Extracted records:
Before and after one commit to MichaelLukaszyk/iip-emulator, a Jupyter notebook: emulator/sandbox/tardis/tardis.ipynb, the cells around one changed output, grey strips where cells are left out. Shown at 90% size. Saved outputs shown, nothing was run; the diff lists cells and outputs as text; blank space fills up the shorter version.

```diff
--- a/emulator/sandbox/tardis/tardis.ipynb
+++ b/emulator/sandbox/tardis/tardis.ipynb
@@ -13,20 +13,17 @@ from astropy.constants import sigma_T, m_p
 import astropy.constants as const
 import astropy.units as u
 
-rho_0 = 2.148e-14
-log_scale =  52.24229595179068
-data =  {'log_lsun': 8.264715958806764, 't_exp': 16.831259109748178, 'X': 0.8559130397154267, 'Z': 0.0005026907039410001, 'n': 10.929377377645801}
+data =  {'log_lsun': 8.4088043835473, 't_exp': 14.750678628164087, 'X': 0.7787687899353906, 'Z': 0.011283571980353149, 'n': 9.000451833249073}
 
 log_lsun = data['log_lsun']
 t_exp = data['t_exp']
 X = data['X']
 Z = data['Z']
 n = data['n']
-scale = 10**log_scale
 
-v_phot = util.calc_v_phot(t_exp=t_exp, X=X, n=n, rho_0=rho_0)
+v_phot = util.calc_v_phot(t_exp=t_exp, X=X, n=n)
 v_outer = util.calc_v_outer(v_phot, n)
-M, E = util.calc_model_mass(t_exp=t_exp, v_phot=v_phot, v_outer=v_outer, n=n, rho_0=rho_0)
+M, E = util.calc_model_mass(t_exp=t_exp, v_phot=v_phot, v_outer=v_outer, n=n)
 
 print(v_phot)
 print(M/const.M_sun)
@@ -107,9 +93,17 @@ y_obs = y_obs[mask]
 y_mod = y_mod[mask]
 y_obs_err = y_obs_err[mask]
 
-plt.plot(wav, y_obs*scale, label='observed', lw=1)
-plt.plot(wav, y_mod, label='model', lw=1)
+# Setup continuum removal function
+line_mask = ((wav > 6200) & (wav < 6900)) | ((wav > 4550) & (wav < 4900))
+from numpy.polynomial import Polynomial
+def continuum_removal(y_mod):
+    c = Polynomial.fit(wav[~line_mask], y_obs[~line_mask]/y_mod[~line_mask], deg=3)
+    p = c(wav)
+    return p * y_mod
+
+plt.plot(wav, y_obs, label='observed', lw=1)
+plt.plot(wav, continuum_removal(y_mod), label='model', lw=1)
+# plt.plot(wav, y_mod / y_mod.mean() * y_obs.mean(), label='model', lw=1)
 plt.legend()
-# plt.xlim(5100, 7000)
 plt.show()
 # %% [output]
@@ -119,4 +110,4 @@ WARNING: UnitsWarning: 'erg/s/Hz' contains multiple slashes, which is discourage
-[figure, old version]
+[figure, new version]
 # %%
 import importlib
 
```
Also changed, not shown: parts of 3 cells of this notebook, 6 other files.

> Directions:
Extract the entries above verbatim.

> Answer box:
Before and after one commit to MichaelLukaszyk/iip-emulator, a Jupyter notebook: emulator/sandbox/tardis/tardis.ipynb, the cells around one changed output, grey strips where cells are left out. Shown at 90% size. Saved outputs shown, nothing was run; the diff lists cells and outputs as text; blank space fills up the shorter version.

```diff
--- a/emulator/sandbox/tardis/tardis.ipynb
+++ b/emulator/sandbox/tardis/tardis.ipynb
@@ -13,20 +13,17 @@ from astropy.constants import sigma_T, m_p
 import astropy.constants as const
 import astropy.units as u
 
-rho_0 = 2.148e-14
-log_scale =  52.24229595179068
-data =  {'log_lsun': 8.264715958806764, 't_exp': 16.831259109748178, 'X': 0.8559130397154267, 'Z': 0.0005026907039410001, 'n': 10.929377377645801}
+data =  {'log_lsun': 8.4088043835473, 't_exp': 14.750678628164087, 'X': 0.7787687899353906, 'Z': 0.011283571980353149, 'n': 9.000451833249073}
 
 log_lsun = data['log_lsun']
 t_exp = data['t_exp']
 X = data['X']
 Z = data['Z']
 n = data['n']
-scale = 10**log_scale
 
-v_phot = util.calc_v_phot(t_exp=t_exp, X=X, n=n, rho_0=rho_0)
+v_phot = util.calc_v_phot(t_exp=t_exp, X=X, n=n)
 v_outer = util.calc_v_outer(v_phot, n)
-M, E = util.calc_model_mass(t_exp=t_exp, v_phot=v_phot, v_outer=v_outer, n=n, rho_0=rho_0)
+M, E = util.calc_model_mass(t_exp=t_exp, v_phot=v_phot, v_outer=v_outer, n=n)
 
 print(v_phot)
 print(M/const.M_sun)
@@ -107,9 +93,17 @@ y_obs = y_obs[mask]
 y_mod = y_mod[mask]
 y_obs_err = y_obs_err[mask]
 
-plt.plot(wav, y_obs*scale, label='observed', lw=1)
-plt.plot(wav, y_mod, label='model', lw=1)
+# Setup continuum removal function
+line_mask = ((wav > 6200) & (wav < 6900)) | ((wav > 4550) & (wav < 4900))
+from numpy.polynomial import Polynomial
+def continuum_removal(y_mod):
+    c = Polynomial.fit(wav[~line_mask], y_obs[~line_mask]/y_mod[~line_mask], deg=3)
+    p = c(wav)
+    return p * y_mod
+
+plt.plot(wav, y_obs, label='observed', lw=1)
+plt.plot(wav, continuum_removal(y_mod), label='model', lw=1)
+# plt.plot(wav, y_mod / y_mod.mean() * y_obs.mean(), label='model', lw=1)
 plt.legend()
-# plt.xlim(5100, 7000)
 plt.show()
 # %% [output]
@@ -119,4 +110,4 @@ WARNING: UnitsWarning: 'erg/s/Hz' contains multiple slashes, which is discourage
-[figure, old version]
+[figure, new version]
 # %%
 import importlib
 
```
Also changed, not shown: parts of 3 cells of this notebook, 6 other files.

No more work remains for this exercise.